They say when you need something done, ask a busy person. That is especially true of, Karen Owen, Director of Donor Relations and Services for the UMRC Foundation and Porter Hills Foundation.
Several weeks ago, the call went out to recruit other team members to assist as caregivers at UMRC’s Kresge Healthcare and Rehabilitation Center (Kresge Center). After some careful consideration, this mother of three children, ages 3 through 9; full-time Foundation team member; and graduate student finishing her master’s degree in philanthropy, hesitated only briefly before answering the call.
“I had to take a moment and give it some thought,” says Karen, whose husband is an essential healthcare worker. “My original career goal in college had been to become a physicians’ assistant and work in patient care. I thought, ‘How cool would it be to get a glimmer of what it’s like and to support the organization and our team members.’ It was a way for me to step in and help.”

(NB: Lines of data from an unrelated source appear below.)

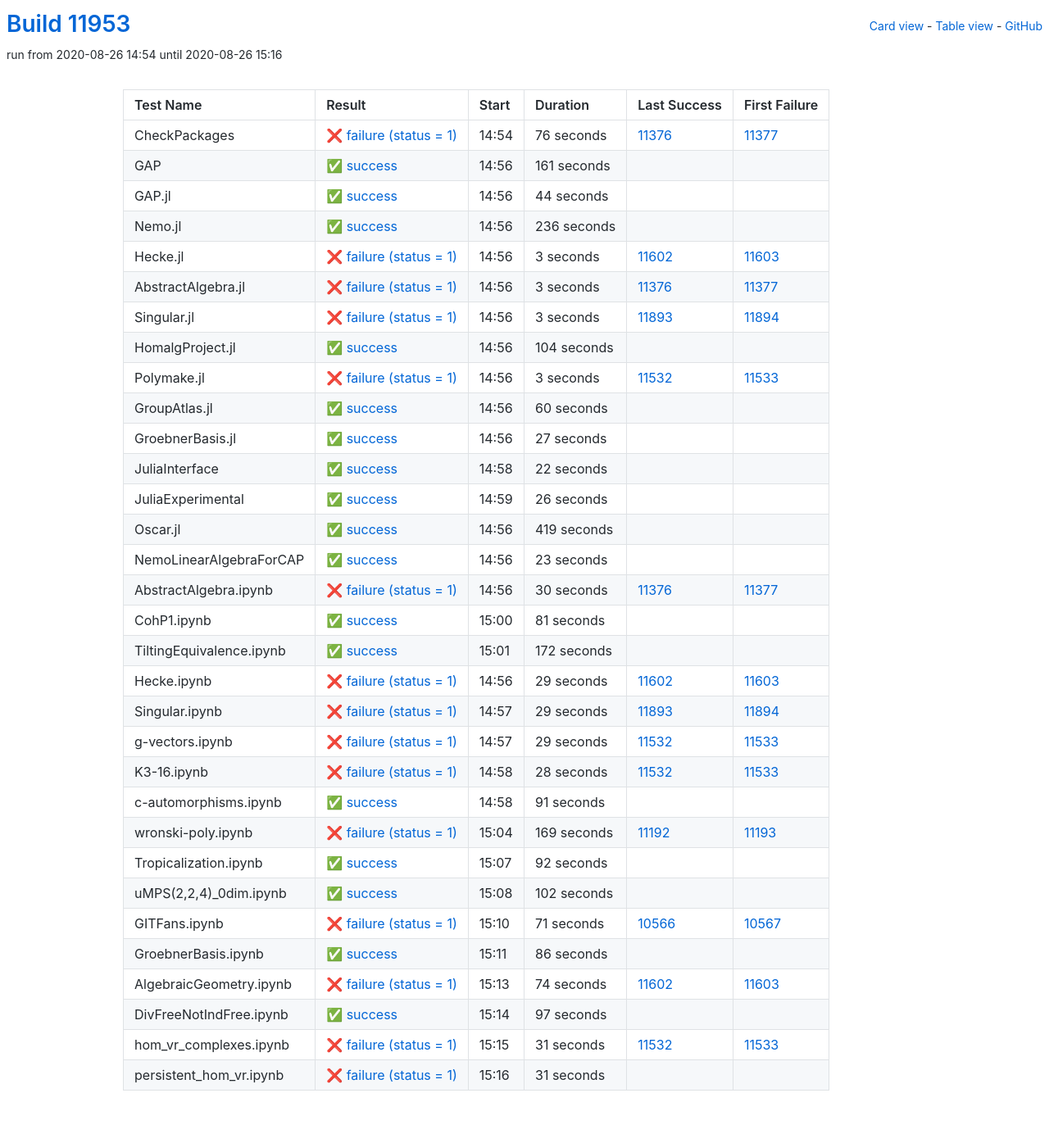
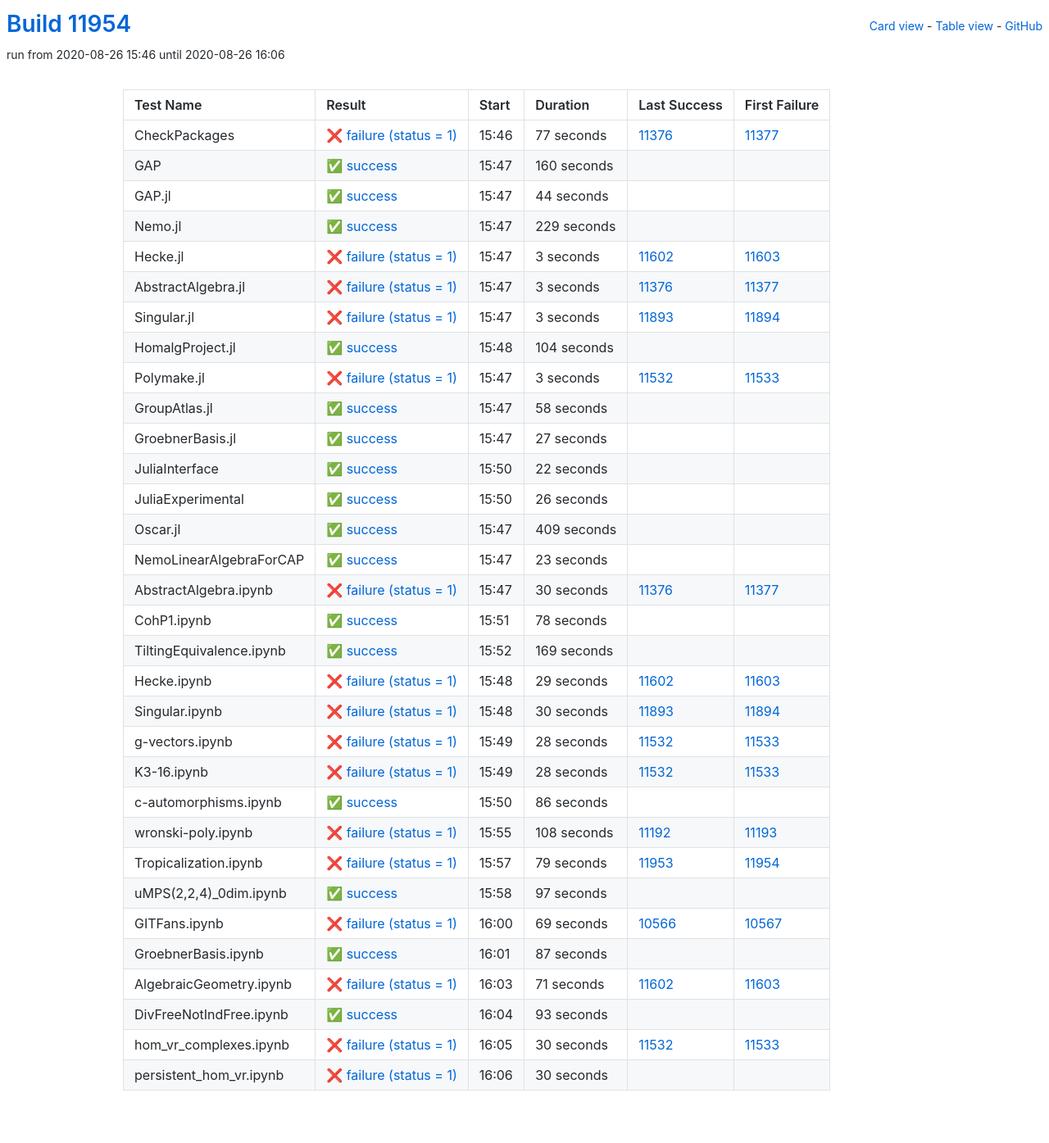
Before and after one commit to oscar-system/oscar-ci-status, a Jekyll site: the page built from table.html, in a window 1280 px wide. Shown: the whole page at 82% size. Built offline with Jekyll 4.4.1, drawn with Linux system fonts in a browser that asks for light colours.

Commit message:
Build #11954

```diff
--- a/_data/ci.yml
+++ b/_data/ci.yml
@@ -1,6 +1,6 @@
 ---
-build: 11953
-build_url: https://oscarci.mathematik.uni-kl.de/job/oscar/11953/
+build: 11954
+build_url: https://oscarci.mathematik.uni-kl.de/job/oscar/11954/
 job: oscar
 organization: oscar-system
 repo: oscar-ci-status
@@ -8,32 +8,32 @@
 tests:
 - name: CheckPackages
   id: checkpackages
-  log: https://oscarci.mathematik.uni-kl.de/job/oscar/11953/artifact/logs/build-11953/CheckPackages.log
-  start: 2020-08-26 14:54
+  log: https://oscarci.mathematik.uni-kl.de/job/oscar/11954/artifact/logs/build-11954/CheckPackages.log
+  start: 2020-08-26 15:46
   success: false
   exitcode: 1
   status: failure
-  duration: 76
+  duration: 77
   last_success: 11376
   last_success_url: https://oscarci.mathematik.uni-kl.de/job/oscar/11376/
   first_failure: 11377
   first_failure_url: https://oscarci.mathematik.uni-kl.de/job/oscar/11377/
 - name: GAP
   id: gap
-  log: https://oscarci.mathematik.uni-kl.de/job/oscar/11953/artifact/logs/build-11953/GAP.log
-  start: 2020-08-26 14:56
+  log: https://oscarci.mathematik.uni-kl.de/job/oscar/11954/artifact/logs/build-11954/GAP.log
+  start: 2020-08-26 15:47
   success: true
   exitcode: 0
   status: success
-  duration: 161
+  duration: 160
   last_success: false
   last_success_url:
   first_failure: false
   first_failure_url:
 - name: GAP.jl
   id: gap-jl
-  log: https://oscarci.mathematik.uni-kl.de/job/oscar/11953/artifact/logs/build-11953/GAP.jl.log
-  start: 2020-08-26 14:56
+  log: https://oscarci.mathematik.uni-kl.de/job/oscar/11954/artifact/logs/build-11954/GAP.jl.log
+  start: 2020-08-26 15:47
   success: true
   exitcode: 0
   status: success
@@ -44,20 +44,20 @@
   first_failure_url:
 - name: Nemo.jl
   id: nemo-jl
-  log: https://oscarci.mathematik.uni-kl.de/job/oscar/11953/artifact/logs/build-11953/Nemo.jl.log
-  start: 2020-08-26 14:56
+  log: https://oscarci.mathematik.uni-kl.de/job/oscar/11954/artifact/logs/build-11954/Nemo.jl.log
+  start: 2020-08-26 15:47
   success: true
   exitcode: 0
   status: success
-  duration: 236
+  duration: 229
   last_success: false
   last_success_url:
   first_failure: false
   first_failure_url:
 - name: Hecke.jl
   id: hecke-jl
-  log: https://oscarci.mathematik.uni-kl.de/job/oscar/11953/artifact/logs/build-11953/Hecke.jl.log
-  start: 2020-08-26 14:56
+  log: https://oscarci.mathematik.uni-kl.de/job/oscar/11954/artifact/logs/build-11954/Hecke.jl.log
+  start: 2020-08-26 15:47
   success: false
   exitcode: 1
   status: failure
@@ -68,8 +68,8 @@
   first_failure_url: https://oscarci.mathematik.uni-kl.de/job/oscar/11603/
 - name: AbstractAlgebra.jl
   id: abstractalgebra-jl
-  log: https://oscarci.mathematik.uni-kl.de/job/oscar/11953/artifact/logs/build-11953/AbstractAlgebra.jl.log
-  start: 2020-08-26 14:56
+  log: https://oscarci.mathematik.uni-kl.de/job/oscar/11954/artifact/logs/build-11954/AbstractAlgebra.jl.log
+  start: 2020-08-26 15:47
   success: false
   exitcode: 1
   status: failure
@@ -80,8 +80,8 @@
   first_failure_url: https://oscarci.mathematik.uni-kl.de/job/oscar/11377/
 - name: Singular.jl
   id: singular-jl
-  log: https://oscarci.mathematik.uni-kl.de/job/oscar/11953/artifact/logs/build-11953/Singular.jl.log
-  start: 2020-08-26 14:56
+  log: https://oscarci.mathematik.uni-kl.de/job/oscar/11954/artifact/logs/build-11954/Singular.jl.log
+  start: 2020-08-26 15:47
   success: false
   exitcode: 1
   status: failure
@@ -92,8 +92,8 @@
   first_failure_url: https://oscarci.mathematik.uni-kl.de/job/oscar/11894/
 - name: HomalgProject.jl
   id: homalgproject-jl
-  log: https://oscarci.mathematik.uni-kl.de/job/oscar/11953/artifact/logs/build-11953/HomalgProject.jl.log
-  start: 2020-08-26 14:56
+  log: https://oscarci.mathematik.uni-kl.de/job/oscar/11954/artifact/logs/build-11954/HomalgProject.jl.log
+  start: 2020-08-26 15:48
   success: true
   exitcode: 0
   status: success
@@ -104,8 +104,8 @@
   first_failure_url:
 - name: Polymake.jl
   id: polymake-jl
-  log: https://oscarci.mathematik.uni-kl.de/job/oscar/11953/artifact/logs/build-11953/Polymake.jl.log
-  start: 2020-08-26 14:56
+  log: https://oscarci.mathematik.uni-kl.de/job/oscar/11954/artifact/logs/build-11954/Polymake.jl.log
+  start: 2020-08-26 15:47
   success: false
   exitcode: 1
   status: failure
@@ -116,20 +116,20 @@
   first_failure_url: https://oscarci.mathematik.uni-kl.de/job/oscar/11533/
 - name: GroupAtlas.jl
   id: groupatlas-jl
-  log: https://oscarci.mathematik.uni-kl.de/job/oscar/11953/artifact/logs/build-11953/GroupAtlas.jl.log
-  start: 2020-08-26 14:56
+  log: https://oscarci.mathematik.uni-kl.de/job/oscar/11954/artifact/logs/build-11954/GroupAtlas.jl.log
+  start: 2020-08-26 15:47
   success: true
   exitcode: 0
   status: success
-  duration: 60
+  duration: 58
   last_success: false
   last_success_url:
   first_failure: false
   first_failure_url:
 - name: GroebnerBasis.jl
   id: groebnerbasis-jl
-  log: https://oscarci.mathematik.uni-kl.de/job/oscar/11953/artifact/logs/build-11953/GroebnerBasis.jl.log
-  start: 2020-08-26 14:56
+  log: https://oscarci.mathematik.uni-kl.de/job/oscar/11954/artifact/logs/build-11954/GroebnerBasis.jl.log
+  start: 2020-08-26 15:47
   success: true
   exitcode: 0
   status: success
@@ -140,8 +140,8 @@
   first_failure_url:
 - name: JuliaInterface
   id: juliainterface
-  log: https://oscarci.mathematik.uni-kl.de/job/oscar/11953/artifact/logs/build-11953/JuliaInterface.log
-  start: 2020-08-26 14:58
+  log: https://oscarci.mathematik.uni-kl.de/job/oscar/11954/artifact/logs/build-11954/JuliaInterface.log
+  start: 2020-08-26 15:50
   success: true
   exitcode: 0
   status: success
@@ -152,8 +152,8 @@
   first_failure_url:
 - name: JuliaExperimental
   id: juliaexperimental
-  log: https://oscarci.mathematik.uni-kl.de/job/oscar/11953/artifact/logs/build-11953/JuliaExperimental.log
-  start: 2020-08-26 14:59
+  log: https://oscarci.mathematik.uni-kl.de/job/oscar/11954/artifact/logs/build-11954/JuliaExperimental.log
+  start: 2020-08-26 15:50
   success: true
   exitcode: 0
   status: success
@@ -164,20 +164,20 @@
   first_failure_url:
 - name: Oscar.jl
   id: oscar-jl
-  log: https://oscarci.mathematik.uni-kl.de/job/oscar/11953/artifact/logs/build-11953/Oscar.jl.log
-  start: 2020-08-26 14:56
+  log: https://oscarci.mathematik.uni-kl.de/job/oscar/11954/artifact/logs/build-11954/Oscar.jl.log
+  start: 2020-08-26 15:47
   success: true
   exitcode: 0
   status: success
-  duration: 419
+  duration: 409
   last_success: false
   last_success_url:
   first_failure: false
   first_failure_url:
 - name: NemoLinearAlgebraForCAP
   id: nemolinearalgebraforcap
-  log: https://oscarci.mathematik.uni-kl.de/job/oscar/11953/artifact/logs/build-11953/NemoLinearAlgebraForCAP.log
-  start: 2020-08-26 14:56
+  log: https://oscarci.mathematik.uni-kl.de/job/oscar/11954/artifact/logs/build-11954/NemoLinearAlgebraForCAP.log
+  start: 2020-08-26 15:47
   success: true
   exitcode: 0
   status: success
@@ -188,8 +188,8 @@
   first_failure_url:
 - name: AbstractAlgebra.ipynb
   id: abstractalgebra-ipynb
-  log: https://oscarci.mathematik.uni-kl.de/job/oscar/11953/artifact/logs/build-11953/AbstractAlgebra.ipynb.log
-  start: 2020-08-26 14:56
+  log: https://oscarci.mathematik.uni-kl.de/job/oscar/11954/artifact/logs/build-11954/AbstractAlgebra.ipynb.log
+  start: 2020-08-26 15:47
   success: false
   exitcode: 1
   status: failure
@@ -200,32 +200,32 @@
   first_failure_url: https://oscarci.mathematik.uni-kl.de/job/oscar/11377/
 - name: CohP1.ipynb
   id: cohp1-ipynb
-  log: https://oscarci.mathematik.uni-kl.de/job/oscar/11953/artifact/logs/build-11953/CohP1.ipynb.log
-  start: 2020-08-26 15:00
+  log: https://oscarci.mathematik.uni-kl.de/job/oscar/11954/artifact/logs/build-11954/CohP1.ipynb.log
+  start: 2020-08-26 15:51
   success: true
   exitcode: 0
   status: success
-  duration: 81
+  duration: 78
   last_success: false
   last_success_url:
   first_failure: false
   first_failure_url:
 - name: TiltingEquivalence.ipynb
   id: tiltingequivalence-ipynb
-  log: https://oscarci.mathematik.uni-kl.de/job/oscar/11953/artifact/logs/build-11953/TiltingEquivalence.ipynb.log
-  start: 2020-08-26 15:01
+  log: https://oscarci.mathematik.uni-kl.de/job/oscar/11954/artifact/logs/build-11954/TiltingEquivalence.ipynb.log
+  start: 2020-08-26 15:52
   success: true
   exitcode: 0
   status: success
-  duration: 172
+  duration: 169
   last_success: false
   last_success_url:
   first_failure: false
   first_failure_url:
 - name: Hecke.ipynb
   id: hecke-ipynb
-  log: https://oscarci.mathematik.uni-kl.de/job/oscar/11953/artifact/logs/build-11953/Hecke.ipynb.log
-  start: 2020-08-26 14:56
+  log: https://oscarci.mathematik.uni-kl.de/job/oscar/11954/artifact/logs/build-11954/Hecke.ipynb.log
+  start: 2020-08-26 15:48
   success: false
   exitcode: 1
   status: failure
@@ -236,32 +236,32 @@
   first_failure_url: https://oscarci.mathematik.uni-kl.de/job/oscar/11603/
 - name: Singular.ipynb
   id: singular-ipynb
-  log: https://oscarci.mathematik.uni-kl.de/job/oscar/11953/artifact/logs/build-11953/Singular.ipynb.log
-  start: 2020-08-26 14:57
+  log: https://oscarci.mathematik.uni-kl.de/job/oscar/11954/artifact/logs/build-11954/Singular.ipynb.log
+  start: 2020-08-26 15:48
   success: false
   exitcode: 1
   status: failure
-  duration: 29
+  duration: 30
   last_success: 11893
   last_success_url: https://oscarci.mathematik.uni-kl.de/job/oscar/11893/
   first_failure: 11894
   first_failure_url: https://oscarci.mathematik.uni-kl.de/job/oscar/11894/
 - name: g-vectors.ipynb
   id: g-vectors-ipynb
-  log: https://oscarci.mathematik.uni-kl.de/job/oscar/11953/artifact/logs/build-11953/g-vectors.ipynb.log
-  start: 2020-08-26 14:57
+  log: https://oscarci.mathematik.uni-kl.de/job/oscar/11954/artifact/logs/build-11954/g-vectors.ipynb.log
+  start: 2020-08-26 15:49
   success: false
   exitcode: 1
   status: failure
-  duration: 29
+  duration: 28
   last_success: 11532
   last_success_url: https://oscarci.mathematik.uni-kl.de/job/oscar/11532/
   first_failure: 11533
   first_failure_url: https://oscarci.mathematik.uni-kl.de/job/oscar/11533/
 - name: K3-16.ipynb
   id: k3-16-ipynb
-  log: https://oscarci.mathematik.uni-kl.de/job/oscar/11953/artifact/logs/build-11953/K3-16.ipynb.log
-  start: 2020-08-26 14:58
+  log: https://oscarci.mathematik.uni-kl.de/job/oscar/11954/artifact/logs/build-11954/K3-16.ipynb.log
+  start: 2020-08-26 15:49
   success: false
   exitcode: 1
   status: failure
@@ -272,68 +272,8 @@
   first_failure_url: https://oscarci.mathematik.uni-kl.de/job/oscar/11533/
 - name: c-automorphisms.ipynb
   id: c-automorphisms-ipynb
-  log: https://oscarci.mathematik.uni-kl.de/job/oscar/11953/artifact/logs/build-11953/c-automorphisms.ipynb.log
-  start: 2020-08-26 14:58
-  success: true
-  exitcode: 0
-  status: success
-  duration: 91
-  last_success: false
-  last_success_url:
-  first_failure: false
-  first_failure_url:
-- name: wronski-poly.ipynb
-  id: wronski-poly-ipynb
-  log: https://oscarci.mathematik.uni-kl.de/job/oscar/11953/artifact/logs/build-11953/wronski-poly.ipynb.log
-  start: 2020-08-26 15:04
-  success: false
-  exitcode: 1
-  status: failure
-  duration: 169
-  last_success: 11192
-  last_success_url: https://oscarci.mathematik.uni-kl.de/job/oscar/11192/
-  first_failure: 11193
-  first_failure_url: https://oscarci.mathematik.uni-kl.de/job/oscar/11193/
-- name: Tropicalization.ipynb
-  id: tropicalization-ipynb
-  log: https://oscarci.mathematik.uni-kl.de/job/oscar/11953/artifact/logs/build-11953/Tropicalization.ipynb.log
-  start: 2020-08-26 15:07
-  success: true
-  exitcode: 0
-  status: success
-  duration: 92
-  last_success: false
-  last_success_url:
-  first_failure: false
-  first_failure_url:
-- name: uMPS(2,2,4)_0dim.ipynb
-  id: umps-2-2-4-0dim-ipynb
-  log: https://oscarci.mathematik.uni-kl.de/job/oscar/11953/artifact/logs/build-11953/uMPS-2-2-4-_0dim.ipynb.log
-  start: 2020-08-26 15:08
-  success: true
-  exitcode: 0
-  status: success
-  duration: 102
-  last_success: false
-  last_success_url:
-  first_failure: false
-  first_failure_url:
-- name: GITFans.ipynb
-  id: gitfans-ipynb
-  log: https://oscarci.mathematik.uni-kl.de/job/oscar/11953/artifact/logs/build-11953/GITFans.ipynb.log
-  start: 2020-08-26 15:10
-  success: false
-  exitcode: 1
-  status: failure
-  duration: 71
-  last_success: 10566
-  last_success_url: https://oscarci.mathematik.uni-kl.de/job/oscar/10566/
-  first_failure: 10567
-  first_failure_url: https://oscarci.mathematik.uni-kl.de/job/oscar/10567/
-- name: GroebnerBasis.ipynb
-  id: groebnerbasis-ipynb
-  log: https://oscarci.mathematik.uni-kl.de/job/oscar/11953/artifact/logs/build-11953/GroebnerBasis.ipynb.log
-  start: 2020-08-26 15:11
+  log: https://oscarci.mathematik.uni-kl.de/job/oscar/11954/artifact/logs/build-11954/c-automorphisms.ipynb.log
+  start: 2020-08-26 15:50
   success: true
   exitcode: 0
   status: success
@@ -342,22 +282,34 @@
   last_success_url:
   first_failure: false
   first_failure_url:
-- name: AlgebraicGeometry.ipynb
-  id: algebraicgeometry-ipynb
-  log: https://oscarci.mathematik.uni-kl.de/job/oscar/11953/artifact/logs/build-11953/AlgebraicGeometry.ipynb.log
-  start: 2020-08-26 15:13
+- name: wronski-poly.ipynb
+  id: wronski-poly-ipynb
+  log: https://oscarci.mathematik.uni-kl.de/job/oscar/11954/artifact/logs/build-11954/wronski-poly.ipynb.log
+  start: 2020-08-26 15:55
   success: false
   exitcode: 1
   status: failure
-  duration: 74
-  last_success: 11602
-  last_success_url: https://oscarci.mathematik.uni-kl.de/job/oscar/11602/
-  first_failure: 11603
-  first_failure_url: https://oscarci.mathematik.uni-kl.de/job/oscar/11603/
-- name: DivFreeNotIndFree.ipynb
-  id: divfreenotindfree-ipynb
-  log: https://oscarci.mathematik.uni-kl.de/job/oscar/11953/artifact/logs/build-11953/DivFreeNotIndFree.ipynb.log
-  start: 2020-08-26 15:14
+  duration: 108
+  last_success: 11192
+  last_success_url: https://oscarci.mathematik.uni-kl.de/job/oscar/11192/
+  first_failure: 11193
+  first_failure_url: https://oscarci.mathematik.uni-kl.de/job/oscar/11193/
+- name: Tropicalization.ipynb
+  id: tropicalization-ipynb
+  log: https://oscarci.mathematik.uni-kl.de/job/oscar/11954/artifact/logs/build-11954/Tropicalization.ipynb.log
+  start: 2020-08-26 15:57
+  success: false
+  exitcode: 1
+  status: failure
+  duration: 79
+  last_success: 11953
+  last_success_url: https://oscarci.mathematik.uni-kl.de/job/oscar/11953/
+  first_failure: 11954
+  first_failure_url: https://oscarci.mathematik.uni-kl.de/job/oscar/11954/
+- name: uMPS(2,2,4)_0dim.ipynb
+  id: umps-2-2-4-0dim-ipynb
+  log: https://oscarci.mathematik.uni-kl.de/job/oscar/11954/artifact/logs/build-11954/uMPS-2-2-4-_0dim.ipynb.log
+  start: 2020-08-26 15:58
   success: true
   exitcode: 0
   status: success
@@ -366,26 +318,74 @@
   last_success_url:
   first_failure: false
   first_failure_url:
-- name: hom_vr_complexes.ipynb
-  id: hom-vr-complexes-ipynb
-  log: https://oscarci.mathematik.uni-kl.de/job/oscar/11953/artifact/logs/build-11953/hom_vr_complexes.ipynb.log
-  start: 2020-08-26 15:15
+- name: GITFans.ipynb
+  id: gitfans-ipynb
+  log: https://oscarci.mathematik.uni-kl.de/job/oscar/11954/artifact/logs/build-11954/GITFans.ipynb.log
+  start: 2020-08-26 16:00
   success: false
   exitcode: 1
   status: failure
-  duration: 31
+  duration: 69
+  last_success: 10566
+  last_success_url: https://oscarci.mathematik.uni-kl.de/job/oscar/10566/
+  first_failure: 10567
+  first_failure_url: https://oscarci.mathematik.uni-kl.de/job/oscar/10567/
+- name: GroebnerBasis.ipynb
+  id: groebnerbasis-ipynb
+  log: https://oscarci.mathematik.uni-kl.de/job/oscar/11954/artifact/logs/build-11954/GroebnerBasis.ipynb.log
+  start: 2020-08-26 16:01
+  success: true
+  exitcode: 0
+  status: success
+  duration: 87
+  last_success: false
+  last_success_url:
+  first_failure: false
+  first_failure_url:
+- name: AlgebraicGeometry.ipynb
+  id: algebraicgeometry-ipynb
+  log: https://oscarci.mathematik.uni-kl.de/job/oscar/11954/artifact/logs/build-11954/AlgebraicGeometry.ipynb.log
+  start: 2020-08-26 16:03
+  success: false
+  exitcode: 1
+  status: failure
+  duration: 71
+  last_success: 11602
+  last_success_url: https://oscarci.mathematik.uni-kl.de/job/oscar/11602/
+  first_failure: 11603
+  first_failure_url: https://oscarci.mathematik.uni-kl.de/job/oscar/11603/
+- name: DivFreeNotIndFree.ipynb
+  id: divfreenotindfree-ipynb
+  log: https://oscarci.mathematik.uni-kl.de/job/oscar/11954/artifact/logs/build-11954/DivFreeNotIndFree.ipynb.log
+  start: 2020-08-26 16:04
+  success: true
+  exitcode: 0
+  status: success
+  duration: 93
+  last_success: false
+  last_success_url:
+  first_failure: false
+  first_failure_url:
+- name: hom_vr_complexes.ipynb
+  id: hom-vr-complexes-ipynb
+  log: https://oscarci.mathematik.uni-kl.de/job/oscar/11954/artifact/logs/build-11954/hom_vr_complexes.ipynb.log
+  start: 2020-08-26 16:05
+  success: false
+  exitcode: 1
+  status: failure
+  duration: 30
   last_success: 11532
   last_success_url: https://oscarci.mathematik.uni-kl.de/job/oscar/11532/
   first_failure: 11533
   first_failure_url: https://oscarci.mathematik.uni-kl.de/job/oscar/11533/
 - name: persistent_hom_vr.ipynb
   id: persistent-hom-vr-ipynb
-  log: https://oscarci.mathematik.uni-kl.de/job/oscar/11953/artifact/logs/build-11953/persistent_hom_vr.ipynb.log
-  start: 2020-08-26 15:16
+  log: https://oscarci.mathematik.uni-kl.de/job/oscar/11954/artifact/logs/build-11954/persistent_hom_vr.ipynb.log
+  start: 2020-08-26 16:06
   success: false
   exitcode: 1
   status: failure
-  duration: 31
+  duration: 30
   last_success: false
   last_success_url:
   first_failure: false
```
Also changed, not shown: README.md.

The COVID-19 pandemic has had an impact not only on older adults, but on our care team members as well who have needed to be off work due to their own illness or that of a family member.
On March 31, the U.S. Centers for Medicare & Medicaid Services (CMS) issued a temporary waiver of current CNA (certified nurse aide) training requirements to fill gaps in direct-care staffing during this crisis, explains Missi Latter, Vice President of Quality and Compliance for UMRC & Porter Hills. “We were able to utilize both online and on-site skills training, pairing them with experienced care team members at Kresge Center, to bring our new recruits up-to-speed to assist with providing support to our skilled nursing residents.”
For three weeks, Karen worked full-time as a CNA at Kresge Center on the 3:00 p.m. to 11:00 p.m. shift. Her duties consisted of getting residents ready for dinner, helping them eat, cleaning up, and preparing residents for bed. “My organizational skills from working in the UMRC Foundation translated into keeping track and checking off completed tasks,” says Karen. “But you never know when the next call light will go off.”
While Karen was confident in her role and abilities as a mother, she quickly learned that the physical needs of each person are very different. “I’m so impressed with the CNAs – they know each resident’s likes and dislikes without looking at a chart or database – they just knew!” says Karen. “They give residents individual attention, take what they learn, and adjust to meet their needs and provide an individualized approach to care.”
“CNAs are taking on the role of families who can’t be there now; for example, helping take care of residents’ laundry. It’s great to be able to help CNAs as they are taking on more responsibilities.”
On May 9, Karen officially graduated with her MSA (master’s of science administration) degree with a concentration in fundraising and philanthropy from Central Michigan University.
While the COVID-19 pandemic cancelled her graduation ceremony, it has also given her an extraordinary, life-changing opportunity as a caregiver. “Performing the role of a CNA gives me a new perspective,” says Karen. “This experience makes my work in the Foundation that much more meaningful.”